We performed prayers and returned to the meeting. My report was over. His Eminence started to speak. He mentioned several points. He said that, the facts I had reported regarding the war were true, and that the war was a difficult and very intensive war. He continued: ‘but I assume this war is like the Battle of the Trench.’ His Eminence recited the ayahs (Quranic verses) about the Battle of the Trench [khandaq] –also called the Battle of the Confederates [ahzab]. He described the status of the Muslims and the companions of the Prophet, as well as the spirit of combatants. He then stated, ‘I believe that the victory of this war will be like the victory of the Battle of the Trench.’
I was daunted; because I didn’t have such a perspective from the military point of view. I secretly wished the Leader hadn’t said that the war would end in a victory–the Battle of the Trench was the big victory of the prophet (p.b.u.h.). He then mentioned two points which were very important.
His Eminence stated, ‘it seems to me that Israel had prepared this project in advance, and wanted to conduct a raid to destroy Hezbollah by launching a surprise attack. The action of Hezbollah—capturing two Zionist soldiers—disturbed the surprise plan. I didn’t have this information; Sayyid didn’t have this information; Imad didn’t have this information. None of us had this information.
I always believe and say to the friends, based on the twenty-year experience of working with the Leader, I well saw in the Leader how piety (taqwa) can result in sagacity and deep insight in one’s words, heart and wisdom. Therefore, now whenever the Leader raises suspicion about something, I am sure that the matter will finally fail somehow; and whenever the Leader reassures us about something, I know that it will have good results.
This remark was very promising for me—as it helped Sayyid a lot, and relieved him. The beginning of the war wasn’t so distressing, but the end was appalling. The number of martyrs and ravages rocketed. Some of Sayyid’s remarks impressed me. I found this remark (the Leader’s) very good for him. Because some might mal-intend and say ‘Why did Hezbollah endanger the whole Shia community by capturing two Zionists?’ But this perspective was promising and important, because accordingly, by seizing two captives, Hezbollah had saved not only itself from complete destruction, but also the Lebanese nation.

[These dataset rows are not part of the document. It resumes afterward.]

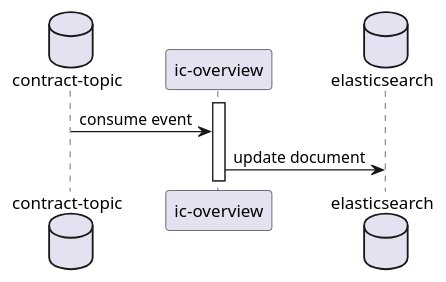
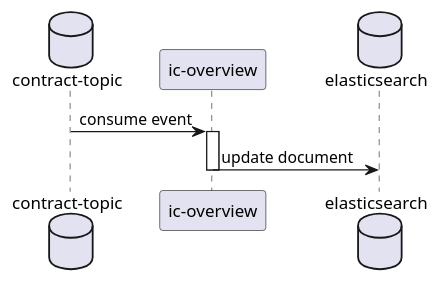
The diagram in src/site/diagrams/consume_overview_events.puml (mhaspra/ic-architecture), drawn with PlantUML before and after one commit. The commit also changed 2 other files, not shown here.

Commit message:
Add activate/deacivate to sequence diagrams

```diff
--- a/src/site/diagrams/consume_overview_events.puml
+++ b/src/site/diagrams/consume_overview_events.puml
@@ -1,11 +1,12 @@
 @startuml
 
 database "contract-topic" as ct
 participant "ic-overview" as io
 database "elasticsearch" as es
 
+ct -> io: consume event
 activate io
-ct -> io: consume event
 io -> es: update document
+deactivate io
 
 @enduml
```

He also mentioned a third point which had a spiritual aspect. He recommended the Hezbollah members to recite the supplication Jowshan Saqir. Among the Shias, Joshan Kabir is often recommended. Jowshan Saqir is not very popular, at least among the masses-the elites are different. The Leader explained that we shouldn’t doubt the effectiveness of this supplication. It’s like when some say, by reciting four Towhid verses or the Fatihah verse, the problems will be solved. His Eminence said that Jowshan Saqir is for a person in a desperate situation who wants to speak with God. On the same day, I returned to Tehran and then to Syria.